* Brief
Please return every entry below exactly as written, without any of its pictures.

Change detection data
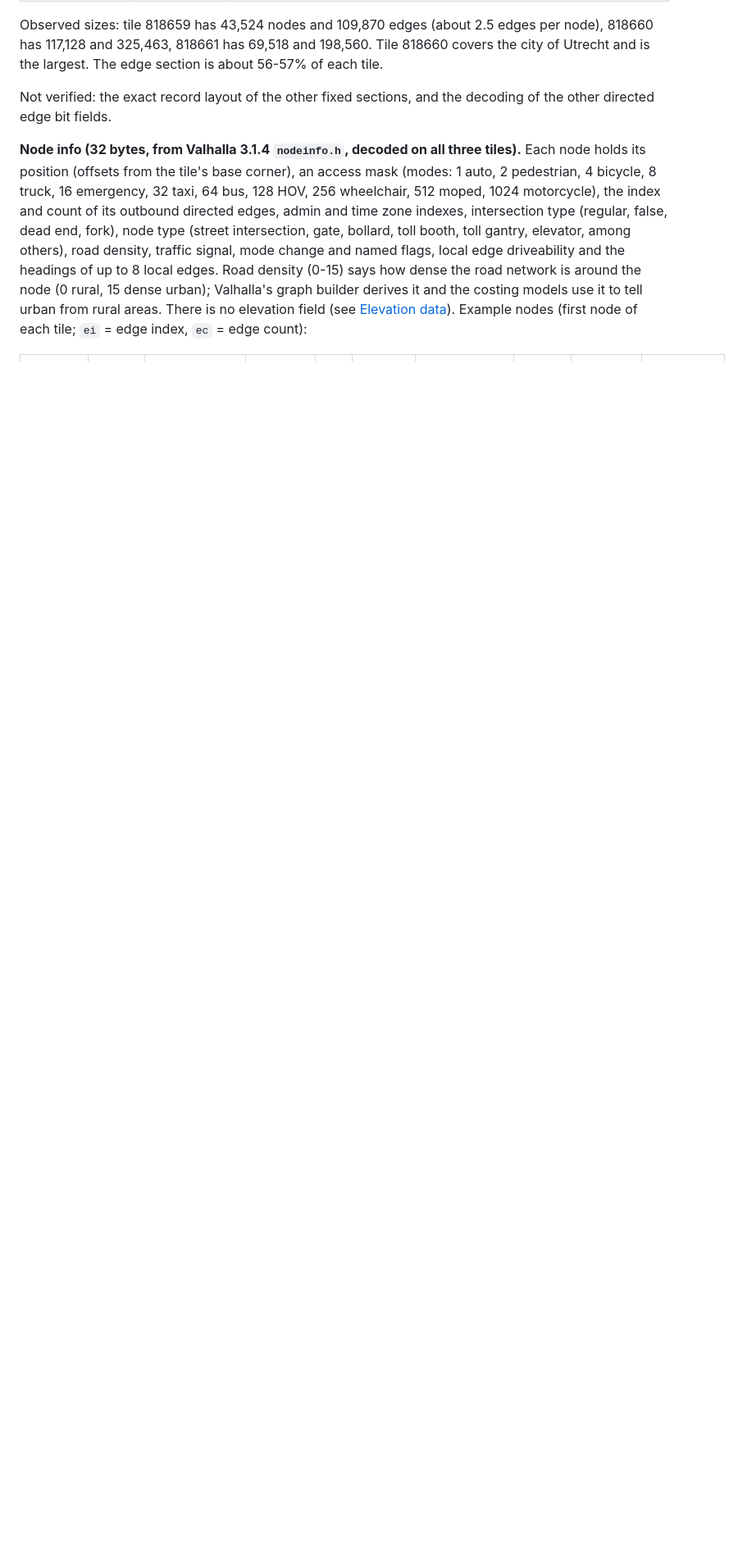
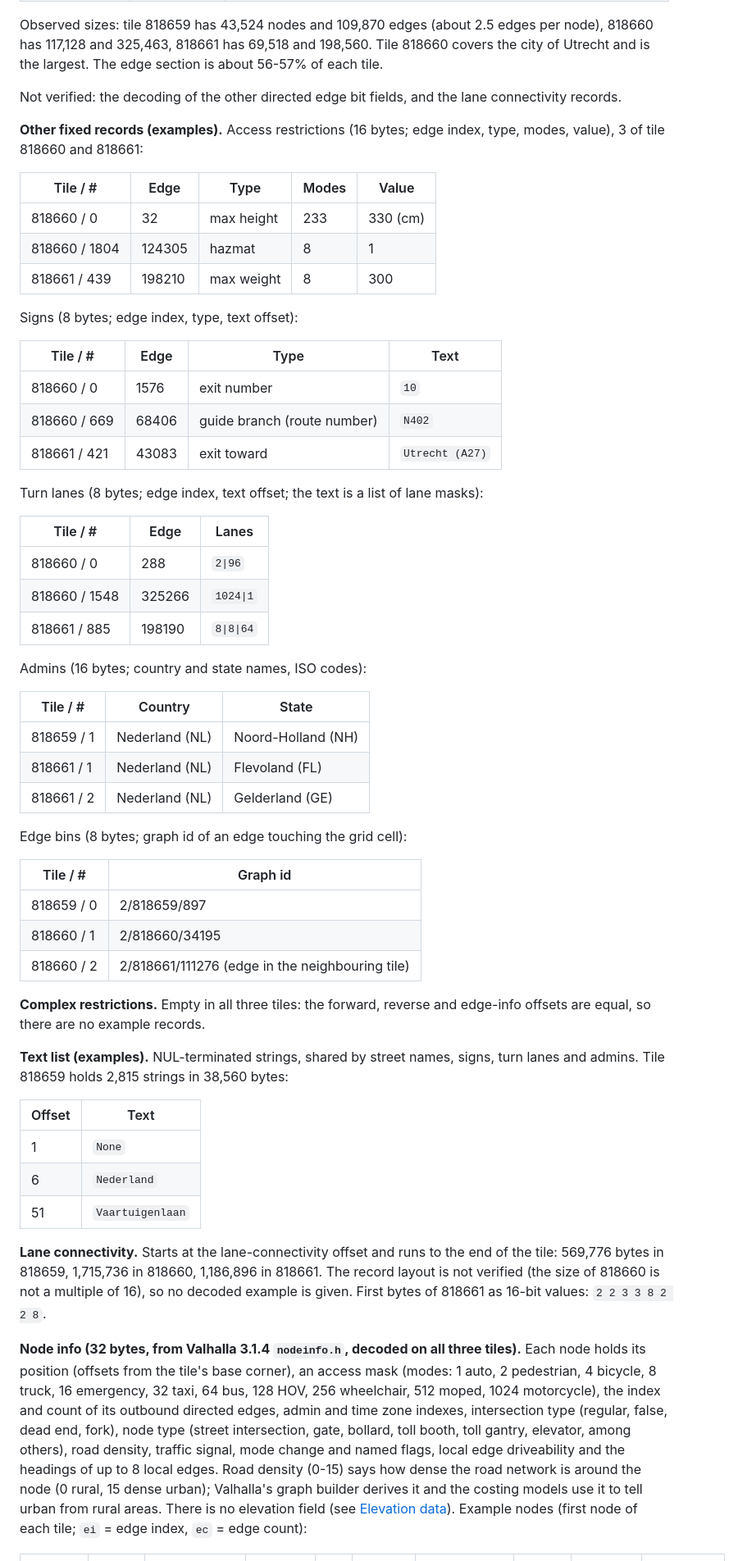
Before and after one commit to bertt/WahooDesktop, a Markdown page: docs/ROUTING.md, the part around one of its changes. Shown at 82% size. Rendered like a GitHub page; blank space fills up the shorter version.

Commit message:
docs: header list and example tables for other tile sections
Co-authored-by: Copilot <223556219+Copilot@users.noreply.github.com>

```diff
--- a/docs/ROUTING.md
+++ b/docs/ROUTING.md
@@ -97,7 +93,59 @@ Other header words (transit and restriction counts) are not decoded.
 
 Observed sizes: tile 818659 has 43,524 nodes and 109,870 edges (about 2.5 edges per node), 818660 has 117,128 and 325,463, 818661 has 69,518 and 198,560. Tile 818660 covers the city of Utrecht and is the largest. The edge section is about 56-57% of each tile.
 
-Not verified: the exact record layout of the other fixed sections, and the decoding of the other directed edge bit fields.
+Not verified: the decoding of the other directed edge bit fields, and the lane connectivity records.
+
+**Other fixed records (examples).** Access restrictions (16 bytes; edge index, type, modes, value), 3 of tile 818660 and 818661:
+
+| Tile / # | Edge | Type | Modes | Value |
+|---|---|---|---|---|
+| 818660 / 0 | 32 | max height | 233 | 330 (cm) |
+| 818660 / 1804 | 124305 | hazmat | 8 | 1 |
+| 818661 / 439 | 198210 | max weight | 8 | 300 |
+
+Signs (8 bytes; edge index, type, text offset):
+
+| Tile / # | Edge | Type | Text |
+|---|---|---|---|
+| 818660 / 0 | 1576 | exit number | `10` |
+| 818660 / 669 | 68406 | guide branch (route number) | `N402` |
+| 818661 / 421 | 43083 | exit toward | `Utrecht (A27)` |
+
+Turn lanes (8 bytes; edge index, text offset; the text is a list of lane masks):
+
+| Tile / # | Edge | Lanes |
+|---|---|---|
+| 818660 / 0 | 288 | `2\|96` |
+| 818660 / 1548 | 325266 | `1024\|1` |
+| 818661 / 885 | 198190 | `8\|8\|64` |
+
+Admins (16 bytes; country and state names, ISO codes):
+
+| Tile / # | Country | State |
+|---|---|---|
+| 818659 / 1 | Nederland (NL) | Noord-Holland (NH) |
+| 818661 / 1 | Nederland (NL) | Flevoland (FL) |
+| 818661 / 2 | Nederland (NL) | Gelderland (GE) |
+
+Edge bins (8 bytes; graph id of an edge touching the grid cell):
+
+| Tile / # | Graph id |
+|---|---|
+| 818659 / 0 | 2/818659/897 |
+| 818660 / 1 | 2/818660/34195 |
+| 818660 / 2 | 2/818661/111276 (edge in the neighbouring tile) |
+
+**Complex restrictions.** Empty in all three tiles: the forward, reverse and edge-info offsets are equal, so there are no example records.
+
+**Text list (examples).** NUL-terminated strings, shared by street names, signs, turn lanes and admins. Tile 818659 holds 2,815 strings in 38,560 bytes:
+
+| Offset | Text |
+|---|---|
+| 1 | `None` |
+| 6 | `Nederland` |
+| 51 | `Vaartuigenlaan` |
+
+**Lane connectivity.** Starts at the lane-connectivity offset and runs to the end of the tile: 569,776 bytes in 818659, 1,715,736 in 818660, 1,186,896 in 818661. The record layout is not verified (the size of 818660 is not a multiple of 16), so no decoded example is given. First bytes of 818661 as 16-bit values: `2 2 3 3 8 2 2 8`.
 
 **Node info (32 bytes, from Valhalla 3.1.4 `nodeinfo.h`, decoded on all three tiles).** Each node holds its position (offsets from the tile's base corner), an access mask (modes: 1 auto, 2 pedestrian, 4 bicycle, 8 truck, 16 emergency, 32 taxi, 64 bus, 128 HOV, 256 wheelchair, 512 moped, 1024 motorcycle), the index and count of its outbound directed edges, admin and time zone indexes, intersection type (regular, false, dead end, fork), node type (street intersection, gate, bollard, toll booth, toll gantry, elevator, among others), road density, traffic signal, mode change and named flags, local edge driveability and the headings of up to 8 local edges. Road density (0-15) says how dense the road network is around the node (0 rural, 15 dense urban); Valhalla's graph builder derives it and the costing models use it to tell urban from rural areas. There is no elevation field (see [Elevation data](#elevation-data)). Example nodes (first node of each tile; `ei` = edge index, `ec` = edge count):
 
```
Also changed, not shown: other parts of docs/ROUTING.md (+12 -16 lines).
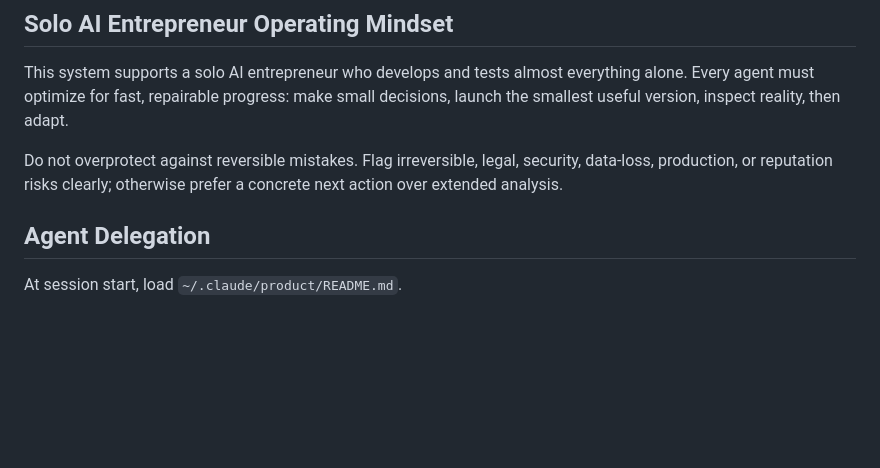
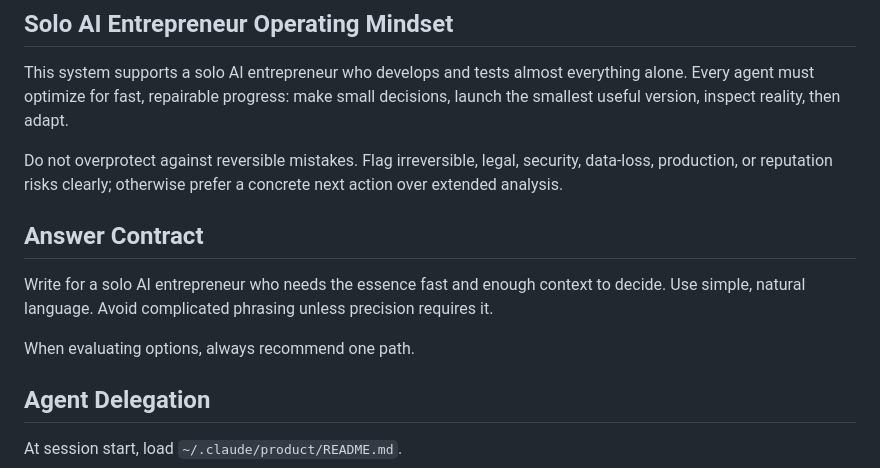
Before and after one commit to Jair33190Jair/AI-Python-Human_Project_OS, a Markdown page: CLAUDE.md, the part around the change. Rendered like a GitHub page; blank space fills up the shorter version.

Commit message:
answer contract

```diff
--- a/CLAUDE.md
+++ b/CLAUDE.md
@@ -49,6 +49,14 @@ Do not overprotect against reversible mistakes. Flag
 irreversible, legal, security, data-loss, production, or
 reputation risks clearly; otherwise prefer a concrete next
 action over extended analysis.
+
+## Answer Contract
+
+Write for a solo AI entrepreneur who needs the essence fast
+and enough context to decide. Use simple, natural language.
+Avoid complicated phrasing unless precision requires it.
+
+When evaluating options, always recommend one path.
 
 ## Agent Delegation
 
```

* Solution for this task
Before and after one commit to bertt/WahooDesktop, a Markdown page: docs/ROUTING.md, the part around one of its changes. Shown at 82% size. Rendered like a GitHub page; blank space fills up the shorter version.

Commit message:
docs: header list and example tables for other tile sections
Co-authored-by: Copilot <223556219+Copilot@users.noreply.github.com>

```diff
--- a/docs/ROUTING.md
+++ b/docs/ROUTING.md
@@ -97,7 +93,59 @@ Other header words (transit and restriction counts) are not decoded.
 
 Observed sizes: tile 818659 has 43,524 nodes and 109,870 edges (about 2.5 edges per node), 818660 has 117,128 and 325,463, 818661 has 69,518 and 198,560. Tile 818660 covers the city of Utrecht and is the largest. The edge section is about 56-57% of each tile.
 
-Not verified: the exact record layout of the other fixed sections, and the decoding of the other directed edge bit fields.
+Not verified: the decoding of the other directed edge bit fields, and the lane connectivity records.
+
+**Other fixed records (examples).** Access restrictions (16 bytes; edge index, type, modes, value), 3 of tile 818660 and 818661:
+
+| Tile / # | Edge | Type | Modes | Value |
+|---|---|---|---|---|
+| 818660 / 0 | 32 | max height | 233 | 330 (cm) |
+| 818660 / 1804 | 124305 | hazmat | 8 | 1 |
+| 818661 / 439 | 198210 | max weight | 8 | 300 |
+
+Signs (8 bytes; edge index, type, text offset):
+
+| Tile / # | Edge | Type | Text |
+|---|---|---|---|
+| 818660 / 0 | 1576 | exit number | `10` |
+| 818660 / 669 | 68406 | guide branch (route number) | `N402` |
+| 818661 / 421 | 43083 | exit toward | `Utrecht (A27)` |
+
+Turn lanes (8 bytes; edge index, text offset; the text is a list of lane masks):
+
+| Tile / # | Edge | Lanes |
+|---|---|---|
+| 818660 / 0 | 288 | `2\|96` |
+| 818660 / 1548 | 325266 | `1024\|1` |
+| 818661 / 885 | 198190 | `8\|8\|64` |
+
+Admins (16 bytes; country and state names, ISO codes):
+
+| Tile / # | Country | State |
+|---|---|---|
+| 818659 / 1 | Nederland (NL) | Noord-Holland (NH) |
+| 818661 / 1 | Nederland (NL) | Flevoland (FL) |
+| 818661 / 2 | Nederland (NL) | Gelderland (GE) |
+
+Edge bins (8 bytes; graph id of an edge touching the grid cell):
+
+| Tile / # | Graph id |
+|---|---|
+| 818659 / 0 | 2/818659/897 |
+| 818660 / 1 | 2/818660/34195 |
+| 818660 / 2 | 2/818661/111276 (edge in the neighbouring tile) |
+
+**Complex restrictions.** Empty in all three tiles: the forward, reverse and edge-info offsets are equal, so there are no example records.
+
+**Text list (examples).** NUL-terminated strings, shared by street names, signs, turn lanes and admins. Tile 818659 holds 2,815 strings in 38,560 bytes:
+
+| Offset | Text |
+|---|---|
+| 1 | `None` |
+| 6 | `Nederland` |
+| 51 | `Vaartuigenlaan` |
+
+**Lane connectivity.** Starts at the lane-connectivity offset and runs to the end of the tile: 569,776 bytes in 818659, 1,715,736 in 818660, 1,186,896 in 818661. The record layout is not verified (the size of 818660 is not a multiple of 16), so no decoded example is given. First bytes of 818661 as 16-bit values: `2 2 3 3 8 2 2 8`.
 
 **Node info (32 bytes, from Valhalla 3.1.4 `nodeinfo.h`, decoded on all three tiles).** Each node holds its position (offsets from the tile's base corner), an access mask (modes: 1 auto, 2 pedestrian, 4 bicycle, 8 truck, 16 emergency, 32 taxi, 64 bus, 128 HOV, 256 wheelchair, 512 moped, 1024 motorcycle), the index and count of its outbound directed edges, admin and time zone indexes, intersection type (regular, false, dead end, fork), node type (street intersection, gate, bollard, toll booth, toll gantry, elevator, among others), road density, traffic signal, mode change and named flags, local edge driveability and the headings of up to 8 local edges. Road density (0-15) says how dense the road network is around the node (0 rural, 15 dense urban); Valhalla's graph builder derives it and the costing models use it to tell urban from rural areas. There is no elevation field (see [Elevation data](#elevation-data)). Example nodes (first node of each tile; `ei` = edge index, `ec` = edge count):
 
```
Also changed, not shown: other parts of docs/ROUTING.md (+12 -16 lines).
Before and after one commit to Jair33190Jair/AI-Python-Human_Project_OS, a Markdown page: CLAUDE.md, the part around the change. Rendered like a GitHub page; blank space fills up the shorter version.

Commit message:
answer contract

```diff
--- a/CLAUDE.md
+++ b/CLAUDE.md
@@ -49,6 +49,14 @@ Do not overprotect against reversible mistakes. Flag
 irreversible, legal, security, data-loss, production, or
 reputation risks clearly; otherwise prefer a concrete next
 action over extended analysis.
+
+## Answer Contract
+
+Write for a solo AI entrepreneur who needs the essence fast
+and enough context to decide. Use simple, natural language.
+Avoid complicated phrasing unless precision requires it.
+
+When evaluating options, always recommend one path.
 
 ## Agent Delegation
 
```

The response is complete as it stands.